3. The mainstream theory regarding the spread of Black Death in Europe says it arrived via Genoese traders who fled from the Mongol siege of Kaffa, Crimea, where mongols catapulted infected corpses over the city walls. If really that was the source, avoiding this could have changed the prevented/delayed the spread of the disease and deathtoll might have been much lower.
As these all would have happened about 8 centuries ago, the long term effects would be even greater.
I did not find a designated page, so I am going to test the spoiler function here.
>! test spoiler 123456
This reminds me of Seneca.
Your modern parables give a better frame for some of his advises:
"Set aside a certain number of days, during which you shall be content with the scantiest and cheapest fare, with coarse and rough dress, saying to yourself the while: “Is this the condition that I feared?”"
Good idea, I might actually try this one.
Some questions on implementation:
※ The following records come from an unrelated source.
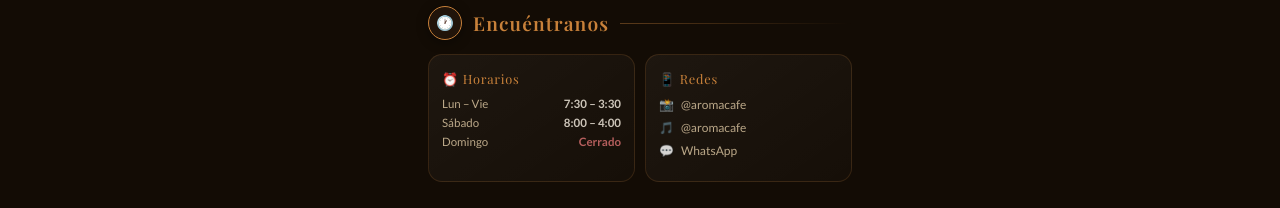
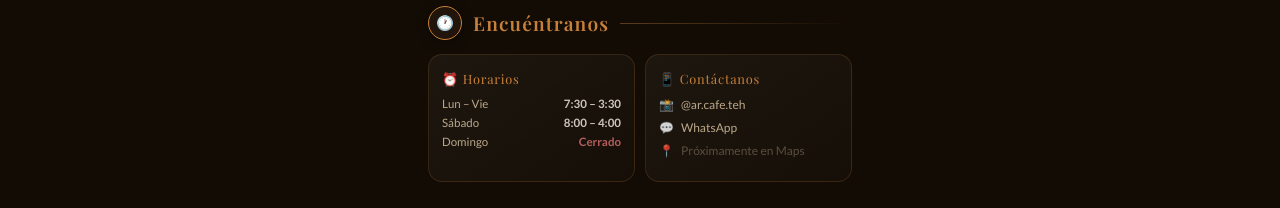
Before and after one commit to jonaRom2/AromaAcafe, a plain HTML site: page index.html in a window 1280 px wide. Shown: the part 1237-1445 px from the top of the page. Drawn offline with nearby package versions, Linux system fonts and the light colour scheme; a web font is replaced by a local one.

Commit message:
Update contact section and title in index.html

```diff
--- a/index.html
+++ b/index.html
@@ -506,11 +506,11 @@ body{
         <div class="ic-row"><span>Domingo</span><span class="closed">Cerrado</span></div>
       </div>
       <div class="info-card">
-        <div class="ic-title">📱 Redes</div>
+        <div class="ic-title">📱 Contáctanos</div>
         <ul class="social-list">
-          <li>📸 <a href="#" target="_blank">@aromacafe</a></li>
-          <li>🎵 <a href="#" target="_blank">@aromacafe</a></li>
-          <li>💬 <a href="https://wa.me/521234567890" target="_blank">WhatsApp</a></li>
+          <li>📸 <a href="https://www.instagram.com/ar.cafe.teh/" target="_blank">@ar.cafe.teh</a></li>
+          <li>💬 <a href="https://wa.me/522381880036" target="_blank">WhatsApp</a></li>
+          <li>📍 <a href="#" style="opacity:0.4;pointer-events:none;cursor:default;">Próximamente en Maps</a></li>
         </ul>
       </div>
     </div>
```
When do you set your daily goals? Are you doing this exercise each morning of the particular day, or are you setting these on the evening before?
Do you have specific time slots set to update the tracking or do you do that each time you complete a task?
Did you change something in the process since you started using it (e.g., something that seemed too arduous or ineffective)?
As per above, it is a difficult question. However, even if we found a good solution, the issue has become so politicised that carrying out any plan without massive disruption by interest groups is unavoidable.
Well, integrating all our best knowledge of social sciences for SciFi is hard. I am not sure if I can judge if it was successful or not in most cases. What I can point out instead is a couple of works where something like this had been attempted, as the author gave serious thought on how different technology and environment would affect society: